WHAT IS BEING ASKED
Wherever the word "faFacebook" occurs in the listing below, copy that whole line.

☆ ☆ ☆

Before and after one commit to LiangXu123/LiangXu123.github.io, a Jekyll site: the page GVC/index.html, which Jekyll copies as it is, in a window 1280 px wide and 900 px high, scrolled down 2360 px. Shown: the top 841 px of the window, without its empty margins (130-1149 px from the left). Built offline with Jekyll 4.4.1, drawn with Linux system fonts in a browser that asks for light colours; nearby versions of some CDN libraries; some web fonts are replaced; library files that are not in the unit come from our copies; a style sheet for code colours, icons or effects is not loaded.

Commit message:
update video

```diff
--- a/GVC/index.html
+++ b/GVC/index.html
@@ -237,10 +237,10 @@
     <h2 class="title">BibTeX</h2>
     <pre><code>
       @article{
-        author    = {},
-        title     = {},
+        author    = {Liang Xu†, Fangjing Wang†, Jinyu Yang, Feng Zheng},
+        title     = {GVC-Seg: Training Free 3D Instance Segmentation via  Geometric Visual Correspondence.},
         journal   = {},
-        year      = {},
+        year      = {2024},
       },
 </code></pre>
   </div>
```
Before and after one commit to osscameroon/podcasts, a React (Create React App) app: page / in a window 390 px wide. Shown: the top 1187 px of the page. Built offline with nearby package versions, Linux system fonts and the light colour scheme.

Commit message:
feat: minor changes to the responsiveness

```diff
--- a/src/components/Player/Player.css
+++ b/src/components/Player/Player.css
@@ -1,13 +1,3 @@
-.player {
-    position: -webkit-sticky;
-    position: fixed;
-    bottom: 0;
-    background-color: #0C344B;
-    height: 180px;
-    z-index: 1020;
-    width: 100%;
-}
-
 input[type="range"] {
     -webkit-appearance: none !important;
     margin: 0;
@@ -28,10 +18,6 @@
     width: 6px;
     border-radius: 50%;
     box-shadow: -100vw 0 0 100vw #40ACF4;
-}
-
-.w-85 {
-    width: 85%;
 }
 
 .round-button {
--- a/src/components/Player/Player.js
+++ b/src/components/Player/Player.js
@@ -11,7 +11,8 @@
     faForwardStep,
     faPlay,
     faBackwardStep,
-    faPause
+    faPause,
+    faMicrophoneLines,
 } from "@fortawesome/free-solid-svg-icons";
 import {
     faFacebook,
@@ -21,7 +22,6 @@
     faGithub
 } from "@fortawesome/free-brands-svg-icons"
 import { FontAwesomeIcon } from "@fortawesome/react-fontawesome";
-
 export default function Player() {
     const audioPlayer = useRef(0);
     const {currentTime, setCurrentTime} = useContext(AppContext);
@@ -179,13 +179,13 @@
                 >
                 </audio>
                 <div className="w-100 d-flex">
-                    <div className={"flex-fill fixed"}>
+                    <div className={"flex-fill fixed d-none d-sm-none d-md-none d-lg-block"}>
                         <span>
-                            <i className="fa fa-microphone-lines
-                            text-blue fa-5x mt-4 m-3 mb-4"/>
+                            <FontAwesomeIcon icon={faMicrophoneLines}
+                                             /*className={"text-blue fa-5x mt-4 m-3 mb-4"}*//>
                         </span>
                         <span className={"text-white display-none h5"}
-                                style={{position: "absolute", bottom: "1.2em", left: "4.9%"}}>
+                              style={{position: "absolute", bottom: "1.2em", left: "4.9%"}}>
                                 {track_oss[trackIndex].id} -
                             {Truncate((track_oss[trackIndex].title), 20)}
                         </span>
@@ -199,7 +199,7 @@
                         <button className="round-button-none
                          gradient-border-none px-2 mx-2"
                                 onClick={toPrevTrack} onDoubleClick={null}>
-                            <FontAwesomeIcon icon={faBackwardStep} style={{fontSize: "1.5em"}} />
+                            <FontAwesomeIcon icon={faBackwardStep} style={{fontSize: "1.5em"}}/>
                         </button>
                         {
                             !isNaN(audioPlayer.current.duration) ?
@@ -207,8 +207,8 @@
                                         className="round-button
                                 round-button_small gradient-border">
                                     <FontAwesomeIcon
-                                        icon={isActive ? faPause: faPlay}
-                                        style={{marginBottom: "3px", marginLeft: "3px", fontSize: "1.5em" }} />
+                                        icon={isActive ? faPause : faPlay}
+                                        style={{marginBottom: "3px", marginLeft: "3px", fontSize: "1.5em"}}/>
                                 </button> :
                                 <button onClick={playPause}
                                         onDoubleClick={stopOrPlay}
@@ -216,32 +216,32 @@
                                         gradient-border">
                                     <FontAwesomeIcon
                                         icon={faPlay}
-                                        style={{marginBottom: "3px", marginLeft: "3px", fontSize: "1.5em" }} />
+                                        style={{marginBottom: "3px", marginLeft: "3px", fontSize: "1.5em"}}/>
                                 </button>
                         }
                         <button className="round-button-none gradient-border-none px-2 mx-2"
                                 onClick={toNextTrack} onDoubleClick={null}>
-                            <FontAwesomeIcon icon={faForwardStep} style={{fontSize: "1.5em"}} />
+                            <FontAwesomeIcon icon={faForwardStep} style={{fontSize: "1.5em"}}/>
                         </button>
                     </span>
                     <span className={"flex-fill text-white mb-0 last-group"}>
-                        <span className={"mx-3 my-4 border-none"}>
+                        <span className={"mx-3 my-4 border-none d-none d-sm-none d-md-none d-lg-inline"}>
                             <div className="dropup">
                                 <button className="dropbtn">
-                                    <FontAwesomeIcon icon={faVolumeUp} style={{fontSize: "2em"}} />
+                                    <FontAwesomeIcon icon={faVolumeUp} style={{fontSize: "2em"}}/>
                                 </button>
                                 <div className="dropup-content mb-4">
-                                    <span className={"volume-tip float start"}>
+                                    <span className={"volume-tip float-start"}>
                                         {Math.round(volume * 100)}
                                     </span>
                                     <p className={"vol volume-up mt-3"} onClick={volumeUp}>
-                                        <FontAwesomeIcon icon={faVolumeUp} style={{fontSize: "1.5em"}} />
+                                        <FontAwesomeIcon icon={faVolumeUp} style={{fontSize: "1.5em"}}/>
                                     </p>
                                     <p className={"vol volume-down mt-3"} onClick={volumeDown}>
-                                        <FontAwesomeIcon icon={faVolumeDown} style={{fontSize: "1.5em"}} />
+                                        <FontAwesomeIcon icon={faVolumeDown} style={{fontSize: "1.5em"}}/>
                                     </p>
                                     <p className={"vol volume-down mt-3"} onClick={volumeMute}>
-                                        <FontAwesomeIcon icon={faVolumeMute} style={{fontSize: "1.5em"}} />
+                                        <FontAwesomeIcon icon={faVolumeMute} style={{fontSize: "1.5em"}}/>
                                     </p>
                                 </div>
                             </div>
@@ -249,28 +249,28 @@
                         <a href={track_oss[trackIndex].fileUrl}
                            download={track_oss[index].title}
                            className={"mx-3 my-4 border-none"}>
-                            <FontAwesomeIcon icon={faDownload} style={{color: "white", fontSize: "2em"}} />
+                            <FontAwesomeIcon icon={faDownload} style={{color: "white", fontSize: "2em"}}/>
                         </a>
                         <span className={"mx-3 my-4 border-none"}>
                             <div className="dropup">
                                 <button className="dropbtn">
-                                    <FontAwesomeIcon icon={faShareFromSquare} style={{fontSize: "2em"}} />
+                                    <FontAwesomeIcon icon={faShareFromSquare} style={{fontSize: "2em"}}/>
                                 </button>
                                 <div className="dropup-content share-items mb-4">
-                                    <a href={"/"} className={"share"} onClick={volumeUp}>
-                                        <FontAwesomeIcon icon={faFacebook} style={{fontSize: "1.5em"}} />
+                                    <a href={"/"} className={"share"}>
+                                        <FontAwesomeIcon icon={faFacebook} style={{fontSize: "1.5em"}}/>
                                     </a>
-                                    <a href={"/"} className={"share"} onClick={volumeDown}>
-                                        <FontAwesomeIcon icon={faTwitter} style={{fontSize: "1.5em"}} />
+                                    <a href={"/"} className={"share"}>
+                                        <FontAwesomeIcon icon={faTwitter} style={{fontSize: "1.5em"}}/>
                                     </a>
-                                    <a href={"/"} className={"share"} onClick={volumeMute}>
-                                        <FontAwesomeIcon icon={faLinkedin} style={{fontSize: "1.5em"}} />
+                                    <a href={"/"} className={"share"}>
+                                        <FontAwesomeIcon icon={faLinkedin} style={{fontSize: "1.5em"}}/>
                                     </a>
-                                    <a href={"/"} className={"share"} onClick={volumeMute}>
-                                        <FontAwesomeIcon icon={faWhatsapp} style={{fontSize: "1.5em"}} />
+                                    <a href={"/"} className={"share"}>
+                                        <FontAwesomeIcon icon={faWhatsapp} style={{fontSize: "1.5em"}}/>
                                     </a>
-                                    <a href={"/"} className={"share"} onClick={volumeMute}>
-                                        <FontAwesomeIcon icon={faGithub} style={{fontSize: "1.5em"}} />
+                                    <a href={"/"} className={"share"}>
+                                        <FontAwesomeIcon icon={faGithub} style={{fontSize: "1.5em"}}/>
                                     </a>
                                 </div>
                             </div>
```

☆ ☆ ☆

THE ANSWER
     faFacebook,
-                                        <FontAwesomeIcon icon={faFacebook} style={{fontSize: "1.5em"}} />
+                                        <FontAwesomeIcon icon={faFacebook} style={{fontSize: "1.5em"}}/>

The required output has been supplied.